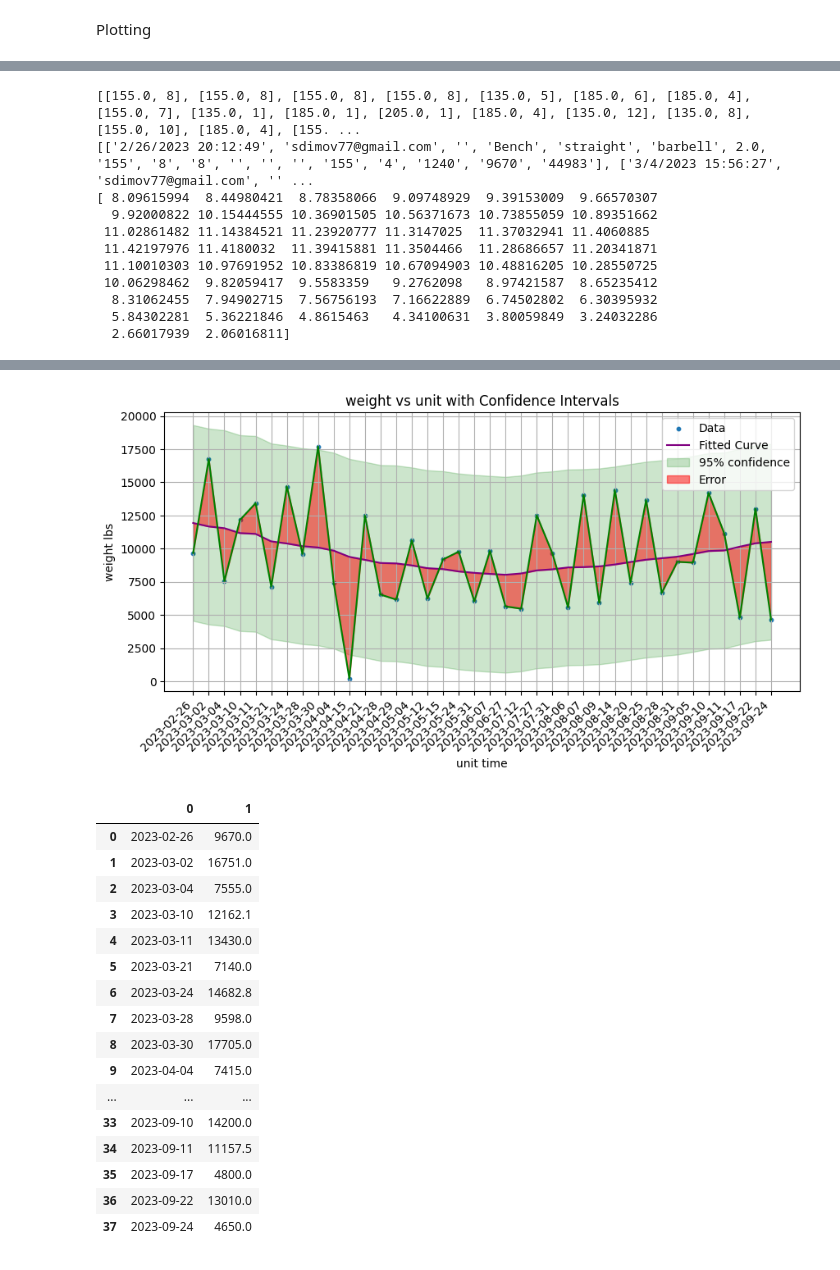
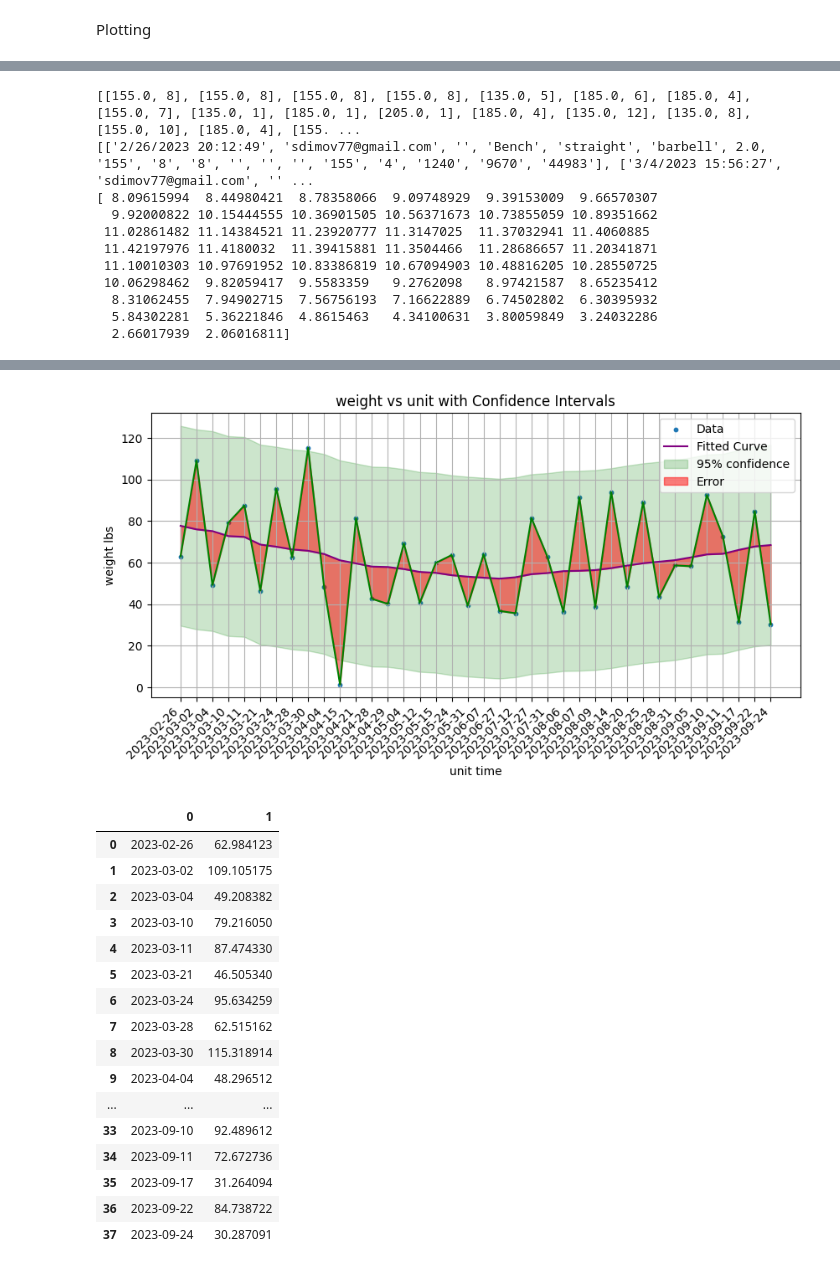
Before and after one commit to sdimov2/gym-log, a Jupyter notebook: gym-log.ipynb, the cells around one changed output, grey strips where cells are left out. Saved outputs shown, nothing was run; the diff lists cells and outputs as text; code cells hidden in the pictures.

Commit message:
added volume by body_weight funciton

```diff
--- a/gym-log.ipynb
+++ b/gym-log.ipynb
@@ -539,6 +538,29 @@ def group_data_by_date(data, timestamps, grouping='day'):
     result = [[timestamp, values] for timestamp, values in grouped_data.items()]
 
     return result
+
+def get_bw_by_date(user, date):
+    #data = filter_entries(global_data[1:], "users", [user])
+    #data = filter_entries(data, "", [user])
+    coords = get_coord_pairs_from_user(user, "body_weight", True)[0]
+
+    fit = fit_curve(coords, 2, linspace="default")[0]
+
+    closest_pair = []
+
+
+    for pair in fit:
+        if len(closest_pair) != 0:
+            if (date-pair[0]) < closest_pair[0]:
+                closest_pair[0] = pair[0]
+                closest_pair[1] = pair[1]
+        else:
+            # initial pair
+            closest_pair.append(pair[0])
+            closest_pair.append(pair[1])
+            #closest_pair[0] = pair[0]
+            #closest_pair[1] = pair[1]
+    return closest_pair[1]
 # %% [markdown]
 Plotting
 # %%
@@ -704,6 +726,7 @@ last_body_weight = 0
 for entry in steve_data:
     if entry[2] != 'workout' and entry[2] != '':
         last_body_weight = entry[2]
+
     if entry[5] == "calisthenic":
         #print(entry)
         entry[7] = last_body_weight
@@ -726,7 +749,16 @@ for time_group in data_by_date:
     for entry in time_group[1]:
         #print(entry)
         # having issues with calisthenics since data doesn't have weight values for them
-        volume += float(entry[7])*float(entry[8])
+
+        date_format = "%m/%d/%Y %H:%M:%S"
+
+        # Parse the date string into a datetime object
+        date_obj = datetime.strptime(entry[0], date_format)
+        date = date_obj.timestamp()
+        print(date)
+
+        bw = get_bw_by_date("user0", date)
+        volume += float(entry[7])*float(entry[8])/bw
 
     daily_volume.append((time_group[0],volume))
 print(daily_volume)
@@ -736,7 +768,6 @@ plot_desired_data("time", "lbs", daily_volume, 2, 0.95, True)
 df = pd.DataFrame(daily_volume)
 
 df
-
 #plt.scatter(get_data_from_entries(steve_data, 7, 8)[1], get_data_from_entries(steve_data, 7, 8)[2])
 #data = get_coord_pairs_from_user("user0", "activity", True)[0]
 #plot_desired_data("weight", "bench", data, 2, 0.95)
@@ -779,22 +810,22 @@ default case invoked! no change to unit/label
 default case invoked! no change to unit/label
-[figure, old version]
+[figure, new version]
 |  | 0 | 1 |
-| 0 | 2023-02-26 | 9670.0 |
-| 1 | 2023-03-02 | 16751.0 |
-| 2 | 2023-03-04 | 7555.0 |
-| 3 | 2023-03-10 | 12162.1 |
-| 4 | 2023-03-11 | 13430.0 |
-| 5 | 2023-03-21 | 7140.0 |
-| 6 | 2023-03-24 | 14682.8 |
-| 7 | 2023-03-28 | 9598.0 |
-| 8 | 2023-03-30 | 17705.0 |
-| 9 | 2023-04-04 | 7415.0 |
+| 0 | 2023-02-26 | 62.984123 |
+| 1 | 2023-03-02 | 109.105175 |
+| 2 | 2023-03-04 | 49.208382 |
+| 3 | 2023-03-10 | 79.216050 |
+| 4 | 2023-03-11 | 87.474330 |
+| 5 | 2023-03-21 | 46.505340 |
+| 6 | 2023-03-24 | 95.634259 |
+| 7 | 2023-03-28 | 62.515162 |
+| 8 | 2023-03-30 | 115.318914 |
+| 9 | 2023-04-04 | 48.296512 |
 | ... | ... | ... |
-| 33 | 2023-09-10 | 14200.0 |
-| 34 | 2023-09-11 | 11157.5 |
-| 35 | 2023-09-17 | 4800.0 |
-| 36 | 2023-09-22 | 13010.0 |
-| 37 | 2023-09-24 | 4650.0 |
+| 33 | 2023-09-10 | 92.489612 |
+| 34 | 2023-09-11 | 72.672736 |
+| 35 | 2023-09-17 | 31.264094 |
+| 36 | 2023-09-22 | 84.738722 |
+| 37 | 2023-09-24 | 30.287091 |
 # %%
 sheet_id = '1CxCLvg2CGSHYNWskSa8JlBOPmF4th4XPEQQfy6AouYw'
 xls = pd.ExcelFile(f"https://docs.google.com/spreadsheets/d/{sheet_id}/export?format=xlsx")
```
Also changed, not shown: parts of 2 cells of this notebook.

What is required
Output the records above exactly; leave out the pictures.

Exercise response
Before and after one commit to sdimov2/gym-log, a Jupyter notebook: gym-log.ipynb, the cells around one changed output, grey strips where cells are left out. Saved outputs shown, nothing was run; the diff lists cells and outputs as text; code cells hidden in the pictures.

Commit message:
added volume by body_weight funciton

```diff
--- a/gym-log.ipynb
+++ b/gym-log.ipynb
@@ -539,6 +538,29 @@ def group_data_by_date(data, timestamps, grouping='day'):
     result = [[timestamp, values] for timestamp, values in grouped_data.items()]
 
     return result
+
+def get_bw_by_date(user, date):
+    #data = filter_entries(global_data[1:], "users", [user])
+    #data = filter_entries(data, "", [user])
+    coords = get_coord_pairs_from_user(user, "body_weight", True)[0]
+
+    fit = fit_curve(coords, 2, linspace="default")[0]
+
+    closest_pair = []
+
+
+    for pair in fit:
+        if len(closest_pair) != 0:
+            if (date-pair[0]) < closest_pair[0]:
+                closest_pair[0] = pair[0]
+                closest_pair[1] = pair[1]
+        else:
+            # initial pair
+            closest_pair.append(pair[0])
+            closest_pair.append(pair[1])
+            #closest_pair[0] = pair[0]
+            #closest_pair[1] = pair[1]
+    return closest_pair[1]
 # %% [markdown]
 Plotting
 # %%
@@ -704,6 +726,7 @@ last_body_weight = 0
 for entry in steve_data:
     if entry[2] != 'workout' and entry[2] != '':
         last_body_weight = entry[2]
+
     if entry[5] == "calisthenic":
         #print(entry)
         entry[7] = last_body_weight
@@ -726,7 +749,16 @@ for time_group in data_by_date:
     for entry in time_group[1]:
         #print(entry)
         # having issues with calisthenics since data doesn't have weight values for them
-        volume += float(entry[7])*float(entry[8])
+
+        date_format = "%m/%d/%Y %H:%M:%S"
+
+        # Parse the date string into a datetime object
+        date_obj = datetime.strptime(entry[0], date_format)
+        date = date_obj.timestamp()
+        print(date)
+
+        bw = get_bw_by_date("user0", date)
+        volume += float(entry[7])*float(entry[8])/bw
 
     daily_volume.append((time_group[0],volume))
 print(daily_volume)
@@ -736,7 +768,6 @@ plot_desired_data("time", "lbs", daily_volume, 2, 0.95, True)
 df = pd.DataFrame(daily_volume)
 
 df
-
 #plt.scatter(get_data_from_entries(steve_data, 7, 8)[1], get_data_from_entries(steve_data, 7, 8)[2])
 #data = get_coord_pairs_from_user("user0", "activity", True)[0]
 #plot_desired_data("weight", "bench", data, 2, 0.95)
@@ -779,22 +810,22 @@ default case invoked! no change to unit/label
 default case invoked! no change to unit/label
-[figure, old version]
+[figure, new version]
 |  | 0 | 1 |
-| 0 | 2023-02-26 | 9670.0 |
-| 1 | 2023-03-02 | 16751.0 |
-| 2 | 2023-03-04 | 7555.0 |
-| 3 | 2023-03-10 | 12162.1 |
-| 4 | 2023-03-11 | 13430.0 |
-| 5 | 2023-03-21 | 7140.0 |
-| 6 | 2023-03-24 | 14682.8 |
-| 7 | 2023-03-28 | 9598.0 |
-| 8 | 2023-03-30 | 17705.0 |
-| 9 | 2023-04-04 | 7415.0 |
+| 0 | 2023-02-26 | 62.984123 |
+| 1 | 2023-03-02 | 109.105175 |
+| 2 | 2023-03-04 | 49.208382 |
+| 3 | 2023-03-10 | 79.216050 |
+| 4 | 2023-03-11 | 87.474330 |
+| 5 | 2023-03-21 | 46.505340 |
+| 6 | 2023-03-24 | 95.634259 |
+| 7 | 2023-03-28 | 62.515162 |
+| 8 | 2023-03-30 | 115.318914 |
+| 9 | 2023-04-04 | 48.296512 |
 | ... | ... | ... |
-| 33 | 2023-09-10 | 14200.0 |
-| 34 | 2023-09-11 | 11157.5 |
-| 35 | 2023-09-17 | 4800.0 |
-| 36 | 2023-09-22 | 13010.0 |
-| 37 | 2023-09-24 | 4650.0 |
+| 33 | 2023-09-10 | 92.489612 |
+| 34 | 2023-09-11 | 72.672736 |
+| 35 | 2023-09-17 | 31.264094 |
+| 36 | 2023-09-22 | 84.738722 |
+| 37 | 2023-09-24 | 30.287091 |
 # %%
 sheet_id = '1CxCLvg2CGSHYNWskSa8JlBOPmF4th4XPEQQfy6AouYw'
 xls = pd.ExcelFile(f"https://docs.google.com/spreadsheets/d/{sheet_id}/export?format=xlsx")
```
Also changed, not shown: parts of 2 cells of this notebook.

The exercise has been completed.